Libyan Prime Minister Abdul-Hamid Dbeibah (C) speaks during a graduation ceremony of soldiers in Tripoli, Libya, on Jan. 23, 2022 (Photo by Hamza Turkia/Xinhua)

Libya is poised to hold presidential and parliamentary elections this year but there are still many unresolved issues. Ongoing political turmoil has caused the elections to be postponed several times, with no exact date set.

All of this chaos was to be predicted if you look at what Libya inherited in the aftermath of its long-time leader Muammar Gaddafi, who was ousted in a revolution in 2011.

Though the UN has urged the holding of elections to provide legitimacy to a new government (especially after months of negotiating a peace plan), the problems facing Libya are too vast. They include violence by non-state actors, foreign meddling and the absence of a constitutional framework that has universal support.

These challenges have significant implications for Libya’s future. Moving forward the country faces ongoing turmoil, state failure and protracted conflict, similar to Iraq.

Violent armed militia

The biggest challenge is that the government does not have a monopoly over the legitimate use of force. In other words, there is no unified national military that has control over the entire territory. This is one of the reasons why elections had to be repeatedly postponed. It is simply not safe to go to the polls.

Libya is still awash with violent non-state actors – hundreds of different militia groups that engage in violence to undermine the interim governments and carve out their own fiefdoms. The capital Tripoli is under the control of an array of different armed groups. These militias and violent groups vie for political power while also being heavily involved in organised criminal activity.

Some of these militias, which were involved in human rights abuses, were even rewarded by the interim government (currently led by led by Abdul Hamid Dbeibeh).

For example, Abu Salim Central Security Force leader, Abdel Ghani al-Kikli, who was responsible for unlawful killings and torture, was tasked with heading the “Stability Support Authority”, which directly reported to the President of the Government of National Accord (GNA). The GNA was only dissolved in February 2021.

There is also the issue of General Khalifa Haftar’s forces, the Libyan National Army, which may still have about 25,000 fighters. Though pro-Haftar forces have been pushed back from Tripoli, much of the East, including the strategic city of Sirte, is still under their control. Haftar, who faces legal action for alleged war crimes, is running for president in the upcoming elections, though he was initially banned from running.

In addition to Haftar’s forces, there are various tribal militias, Salafist militias, jihadist groups, (like the Islamic State) and as many as 20,000 foreign forces including mercenaries.

In fact, foreign involvement remains a huge challenge. The UAE, Russia, and Egypt have supported General Haftar’s forces, while Turkey and Qatar have supported the Government of National Accord, supplying a steady flow of arms and fighters to an already chaotic situation.

Lack of a constitution

The other issue is that there is no constitution that all Libyans adhere to. There isn’t even any agreement on a basic set of principles or any meaningful debate on what the constitution should comprise.
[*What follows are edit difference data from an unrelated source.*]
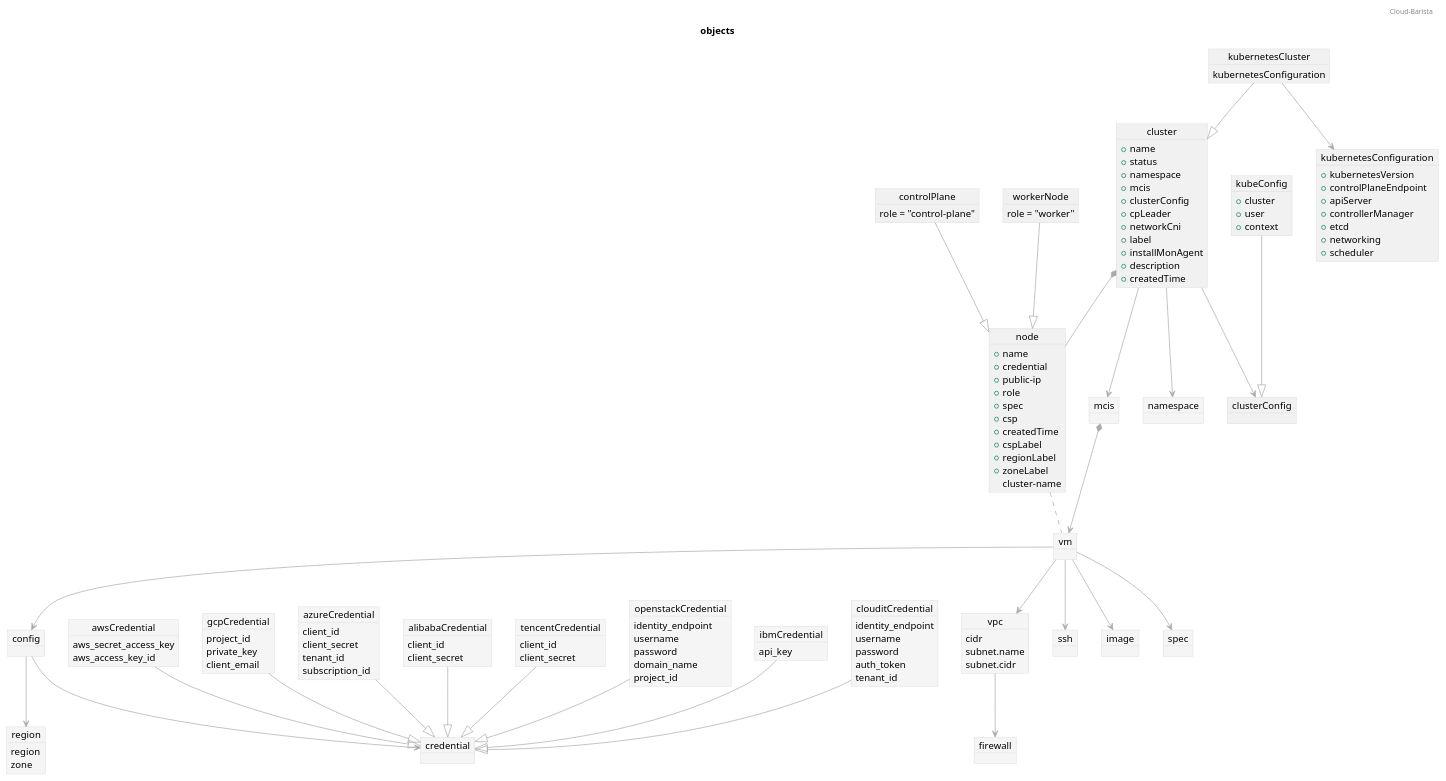
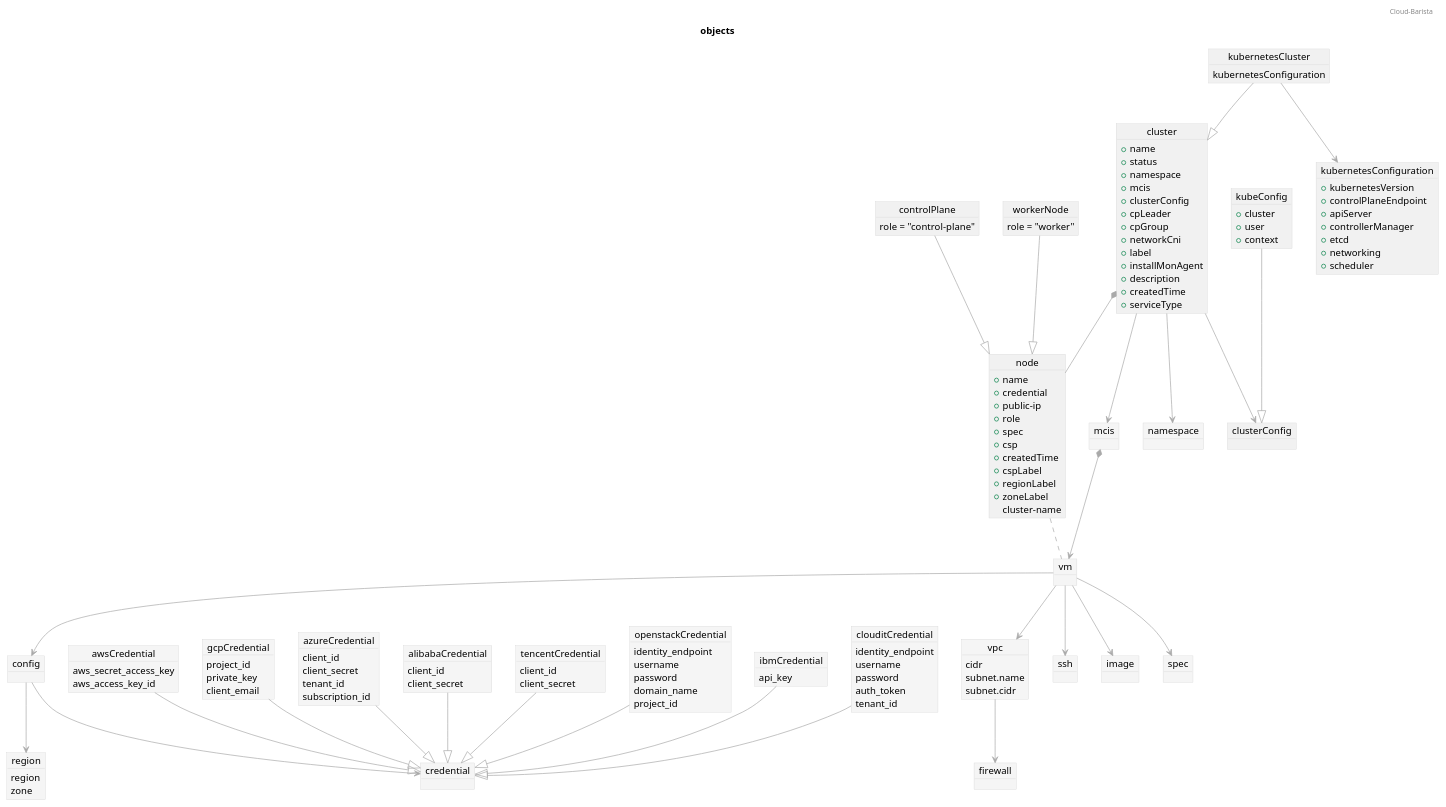
The diagram in docs/design/objects.puml (cloud-barista/cb-ladybug), drawn with PlantUML before and after one commit. The commit also changed 46 other files, not shown here.

```diff
--- a/docs/design/objects.puml
+++ b/docs/design/objects.puml
@@ -1,192 +1,194 @@
 @startuml
 
 header Cloud-Barista
 title objects
 skinparam object {
 	' backgroundColor	GreenYellow
 	ArrowColor		DarkGray
 	BorderColor		LightGray
 }
 
 ' # spider ----------------
 object region #WhiteSmoke {
 	region
 	zone
 }
 object credential #WhiteSmoke {
 }
 object awsCredential #WhiteSmoke {
 	aws_secret_access_key
 	aws_access_key_id
 }
 object gcpCredential #WhiteSmoke {
 	project_id
 	private_key
 	client_email
 }
 object azureCredential #WhiteSmoke {
 	client_id
 	client_secret
 	tenant_id	
 	subscription_id
 }
 object alibabaCredential #WhiteSmoke {
 	client_id
 	client_secret
 }
 object tencentCredential #WhiteSmoke {
 	client_id
 	client_secret
 }
 object openstackCredential #WhiteSmoke {
 	identity_endpoint
 	username
 	password
 	domain_name
 	project_id
 }
 object ibmCredential #WhiteSmoke {
 	api_key
 }
 object clouditCredential #WhiteSmoke {
 	identity_endpoint
 	username
 	password
 	auth_token
 	tenant_id
 }
 
 object config #WhiteSmoke {
 }
 object vm #WhiteSmoke {
 }
 ' }
 awsCredential	--|>	credential
 gcpCredential	--|>	credential
 azureCredential	--|>	credential
 alibabaCredential	--|>	credential
 tencentCredential	--|>	credential
 openstackCredential	--|>	credential
 ibmCredential   --|>	credential
 clouditCredential --|>	credential
 config			-->		credential
 config			-->		region
 
 ' # tumblebug ----------------
 object namespace #WhiteSmoke {
 }
 object vpc #WhiteSmoke {
 	cidr
 	subnet.name
 	subnet.cidr
 }
 object firewall #WhiteSmoke {
 }
 object ssh #WhiteSmoke {
 }
 object image #WhiteSmoke {
 }
 object spec #WhiteSmoke {
 }
 object mcis #WhiteSmoke {
 }
 
 vpc		-->		firewall
 vm		-->		vpc
 vm		-->		config
 vm		-->		ssh
 vm		-->		image
 vm		-->		spec
 mcis	*-->	vm
 
 
 ' # mcks ----------------
 object cluster {
 	+name
 	+status
 	+namespace
 	+mcis
 	+clusterConfig
 	+cpLeader
+	+cpGroup
 	+networkCni
 	+label
 	+installMonAgent
 	+description
 	+createdTime
+	+serviceType
 }
 object kubernetesCluster {
 	kubernetesConfiguration
 }
 
 object kubernetesConfiguration {
 	+kubernetesVersion
 	+controlPlaneEndpoint
 	+apiServer
 	+controllerManager
 	+etcd
 	+networking
 	+scheduler
 }
 object node  {
 	+name
 	+credential
 	+public-ip
 	+role
 	+spec
 	+csp
 	+createdTime
 	+cspLabel
 	+regionLabel
 	+zoneLabel
 	cluster-name
 }
 object controlPlane  {
 	role = "control-plane"
 }
 object workerNode  {
 	role = "worker"
 }
 
 controlPlane	--|>	node
 workerNode		--|>	node
 
 
 object clusterConfig  {
 }
 
 object kubeConfig  {
 	+cluster
 	+user
 	+context
 }
 
 cluster		-->	 	namespace
 cluster		*--		node
 cluster		-->		mcis
 cluster		-->		clusterConfig
 
 kubernetesCluster	--|>	cluster
 kubernetesCluster	-->		kubernetesConfiguration
 node				..		vm
 
 kubeConfig		--|>	clusterConfig
 
 
 '' # mcks controller ----------------
 'object clusterDeployment #GreenYellow {
 '	+namespace
 '	+mcis
 '	+controlPlaneCount
 '	+wokrerCount
 '}
 'object nodeSet #GreenYellow {
 '	+replicas
 '}
 
 
 'clusterDeployment	-->		cluster
 'clusterDeployment	..>		mcis
 'nodeSet				*-->	node
 'nodeSet				..		clusterDeployment
 
 @enduml
```
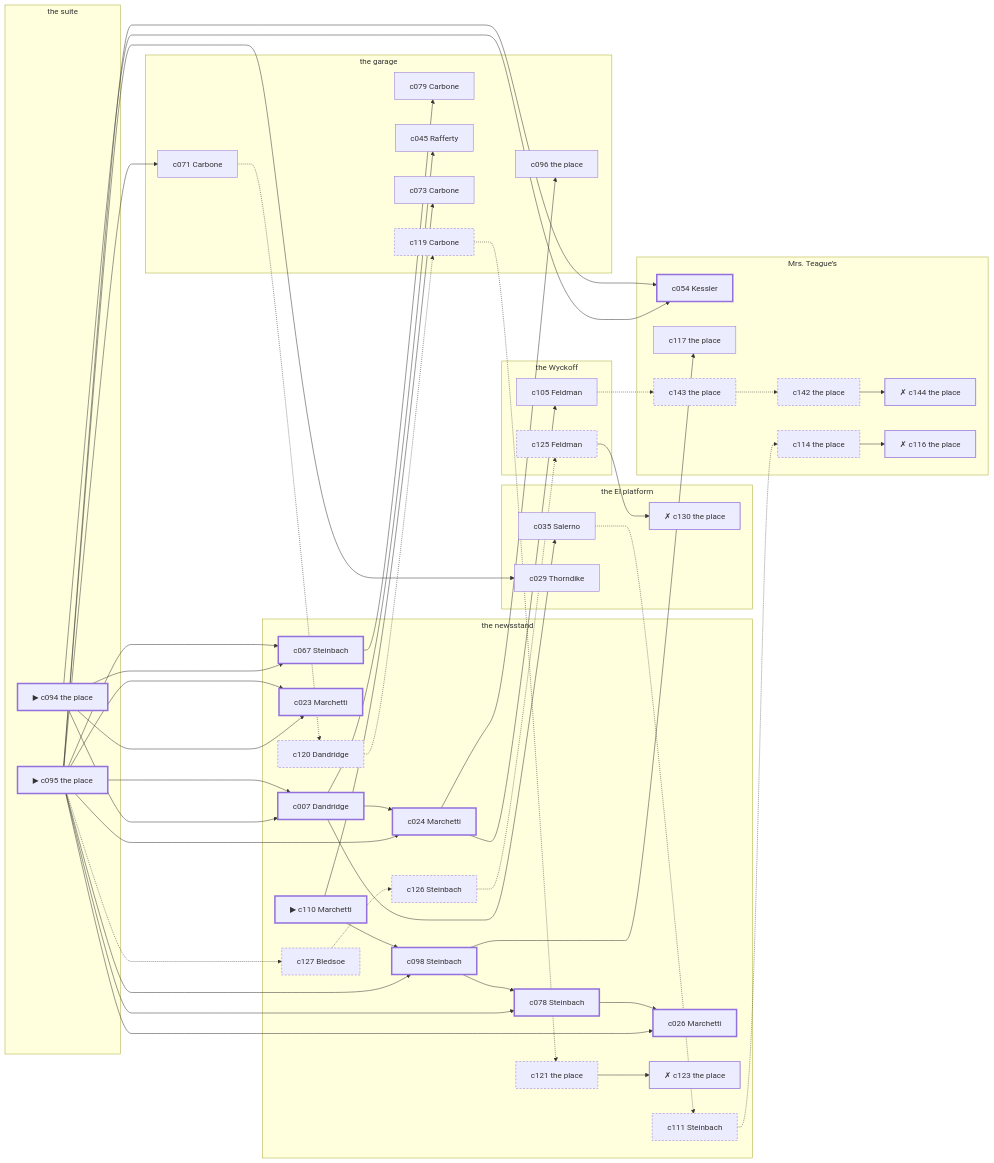
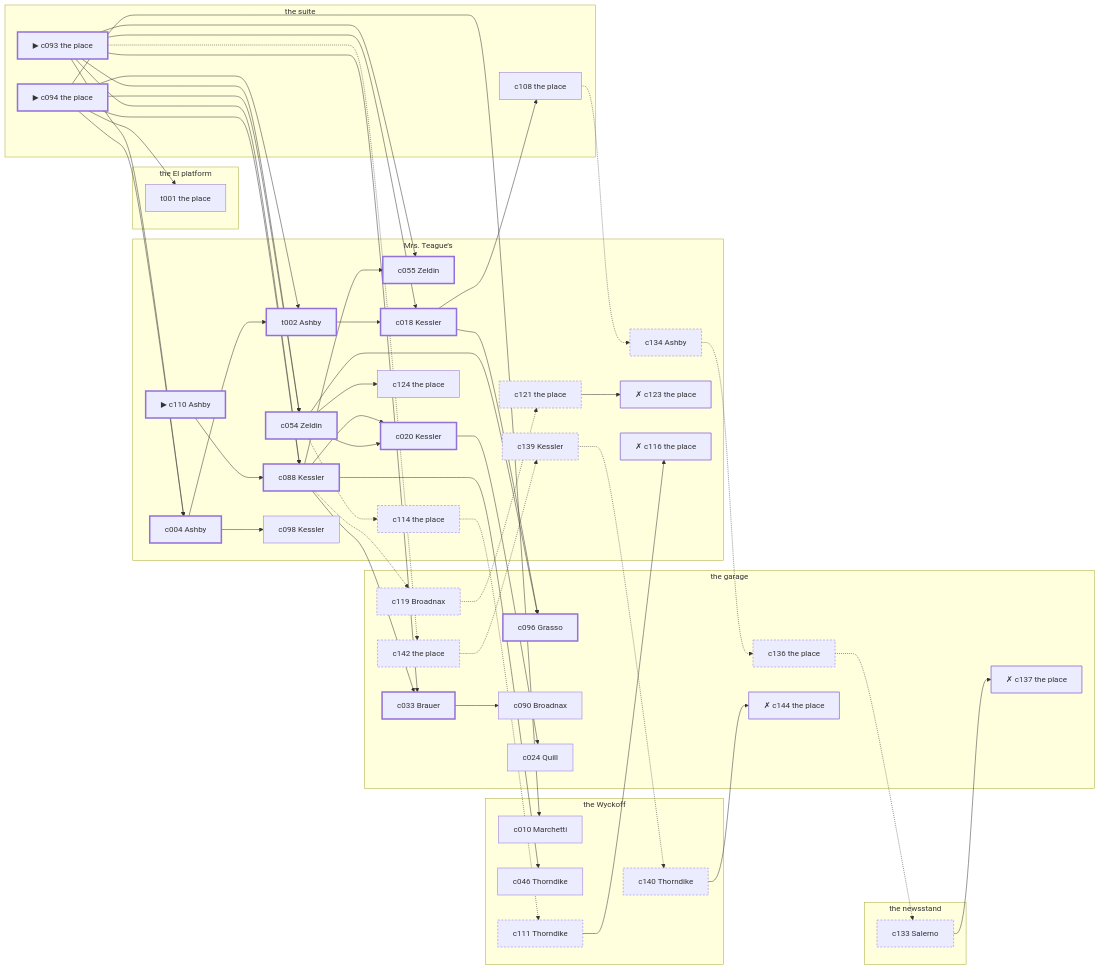
The diagram in docs/samples/case-5.md (lyamshin/dashiell), drawn with Mermaid before and after one commit. The commit also changed other lines of this file and 110 other files, not shown here.

````diff
--- a/docs/samples/case-5.md
+++ b/docs/samples/case-5.md
@@ -318,96 +703,98 @@
 ```mermaid
 graph LR
   subgraph P1["the Wyckoff"]
-    c105["c105 Feldman"]
-    c125["c125 Feldman"]
+    c010["c010 Marchetti"]
+    c046["c046 Thorndike"]
+    c140["c140 Thorndike"]
+    c111["c111 Thorndike"]
   end
   subgraph P2["Mrs. Teague’s"]
-    c054["c054 Kessler"]
-    c117["c117 the place"]
-    c143["c143 the place"]
-    c142["c142 the place"]
-    c144["✗ c144 the place"]
+    c110["▶ c110 Ashby"]
+    c004["c004 Ashby"]
+    t002["t002 Ashby"]
+    c088["c088 Kessler"]
+    c055["c055 Zeldin"]
+    c018["c018 Kessler"]
+    c054["c054 Zeldin"]
+    c020["c020 Kessler"]
+    c098["c098 Kessler"]
+    c124["c124 the place"]
+    c134["c134 Ashby"]
+    c139["c139 Kessler"]
+    c121["c121 the place"]
+    c123["✗ c123 the place"]
     c114["c114 the place"]
     c116["✗ c116 the place"]
   end
   subgraph P3["the El platform"]
-    c035["c035 Salerno"]
-    c029["c029 Thorndike"]
-    c130["✗ c130 the place"]
+    t001["t001 the place"]
   end
   subgraph P4["the newsstand"]
-    c110["▶ c110 Marchetti"]
-    c098["c098 Steinbach"]
-    c023["c023 Marchetti"]
-    c007["c007 Dandridge"]
-    c067["c067 Steinbach"]
-    c024["c024 Marchetti"]
-    c078["c078 Steinbach"]
-    c026["c026 Marchetti"]
-    c120["c120 Dandridge"]
-    c121["c121 the place"]
-    c123["✗ c123 the place"]
-    c127["c127 Bledsoe"]
-    c126["c126 Steinbach"]
-    c111["c111 Steinbach"]
+    c133["c133 Salerno"]
   end
   subgraph P5["the suite"]
+    c093["▶ c093 the place"]
     c094["▶ c094 the place"]
-    c095["▶ c095 the place"]
+    c108["c108 the place"]
   end
   subgraph P6["the garage"]
-    c079["c079 Carbone"]
-    c096["c096 the place"]
-    c071["c071 Carbone"]
-    c045["c045 Rafferty"]
-    c073["c073 Carbone"]
-    c119["c119 Carbone"]
+    c033["c033 Brauer"]
+    c096["c096 Grasso"]
+    c090["c090 Broadnax"]
+    c024["c024 Quill"]
+    c136["c136 the place"]
+    c137["✗ c137 the place"]
+    c142["c142 the place"]
+    c144["✗ c144 the place"]
+    c119["c119 Broadnax"]
   end
-  c094 --> c023
-  c094 --> c007
-  c094 --> c067
+  c093 --> c004
+  c093 --> c088
+  c093 --> c055
+  c093 --> c018
+  c093 --> c054
+  c093 --> c033
+  c093 -.-> c142
+  c094 --> c004
+  c094 --> t002
+  c094 --> c088
   c094 --> c054
-  c095 --> c098
-  c095 --> c023
-  c095 --> c007
-  c095 --> c067
-  c095 --> c024
-  c095 --> c078
-  c095 --> c026
-  c095 --> c054
-  c095 --> c071
-  c095 --> c029
-  c095 -.-> c127
-  c110 --> c098
-  c110 --> c073
-  c098 --> c078
-  c098 --> c117
-  c007 --> c024
-  c007 --> c035
-  c007 --> c045
-  c067 --> c079
-  c024 --> c105
-  c024 --> c096
-  c078 --> c026
-  c035 -.-> c111
-  c105 -.-> c143
-  c071 -.-> c120
-  c120 -.-> c119
+  c094 --> c010
+  c094 --> t001
+  c110 --> c088
+  c004 --> t002
+  c004 --> c098
+  t002 --> c018
+  c088 --> c055
+  c088 --> c020
+  c088 --> c033
+  c088 --> c046
+  c088 -.-> c119
+  c018 --> c096
+  c018 --> c108
+  c054 --> c020
+  c054 --> c096
+  c054 --> c124
+  c054 -.-> c114
+  c020 --> c024
+  c033 --> c090
+  c108 -.-> c134
+  c134 -.-> c136
+  c136 -.-> c133
+  c133 --> c137
+  c142 -.-> c139
+  c139 -.-> c140
+  c140 --> c144
   c119 -.-> c121
   c121 --> c123
-  c127 -.-> c126
-  c126 -.-> c125
-  c125 --> c130
-  c143 -.-> c142
-  c142 --> c144
-  c111 -.-> c114
-  c114 --> c116
+  c114 -.-> c111
+  c111 --> c116
   classDef spine stroke-width:3px;
   classDef corrob stroke-width:1px;
   classDef noise stroke-dasharray: 4 3;
   classDef disq stroke-width:2px,stroke-dasharray: 1 0;
-  class c094,c095,c110,c098,c023,c007,c067,c024,c078,c026,c054 spine;
-  class c079,c035,c105,c096,c071,c117,c029,c045,c073 corrob;
-  class c120,c119,c121,c127,c126,c125,c143,c142,c111,c114 noise;
-  class c123,c130,c144,c116 disq;
+  class c093,c094,c110,c004,t002,c088,c055,c018,c054,c020,c033,c096 spine;
+  class c010,t001,c098,c108,c090,c024,c046,c124 corrob;
+  class c134,c136,c133,c142,c139,c140,c119,c121,c114,c111 noise;
+  class c137,c144,c123,c116 disq;
 ```
````
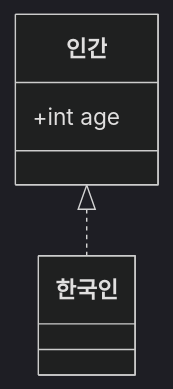
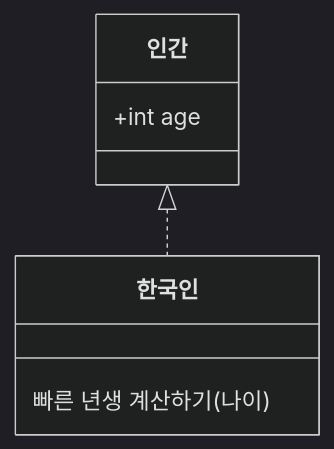
The seventh of 7 diagrams in content/blog/정처기/UML-class-digram-3.md (zerozoo-a/zerozoo-a.github.io), drawn with Mermaid before and after one commit. The commit also changed other lines of this file, not shown here.

````diff
--- a/content/blog/정처기/UML-class-digram-3.md
+++ b/content/blog/정처기/UML-class-digram-3.md
@@ -155,11 +155,17 @@
 ```mermaid
 %%{init: {'theme':'dark'}}%%
 
 classDiagram
 
 class 인간 {
     +int age
 }
 
+
+class 한국인 {
+    빠른 년생 계산하기(나이)
+}
+
  인간 <|.. 한국인
+
 ```
````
For example, there is still division over how much power the president and the parliament should have. There are also still loopholes in the current draft of the constitution, which provide leeway for the Supreme Commander of the military to circumvent civilian authority.

Additionally, questions remain about the validity of the elections themselves. There are many candidates that have been barred from running, though two of the most controversial candidates – General Haftar and Muammar Qaddafi’s son Saif al-Islam al-Gaddafi – have successfully appealed this ban.

A controversial law passed in September allowed Haftar to run as a presidential candidate and then return to his military role if not elected. None of the local and national problems such as ongoing violence have been fixed since the elections were postponed, so it is unclear how the postponed voting will resolve matters.

Muammar Gaddafi’s legacy

Gaddafi (1969-2011) seized power in a military coup and proceeded to rule by using divide and conquer strategies against his own people, which have had a lasting impact even today.

His personalist style of rule focused not on building a unified national military, but on creating rival tribal militias that vied for his loyalty while contending against one another. The chain of command in Libya’s military was also intentionally unclear. Never was there a national military capable of effectively fighting other countries.

Under Gaddafi a constitution was promulgated in 1969, but through a series of declarations, he was able to exercise total control and essentially rule by decree. Elections ceased to be held during Gaddafi’s reign and political parties were banned in 1972.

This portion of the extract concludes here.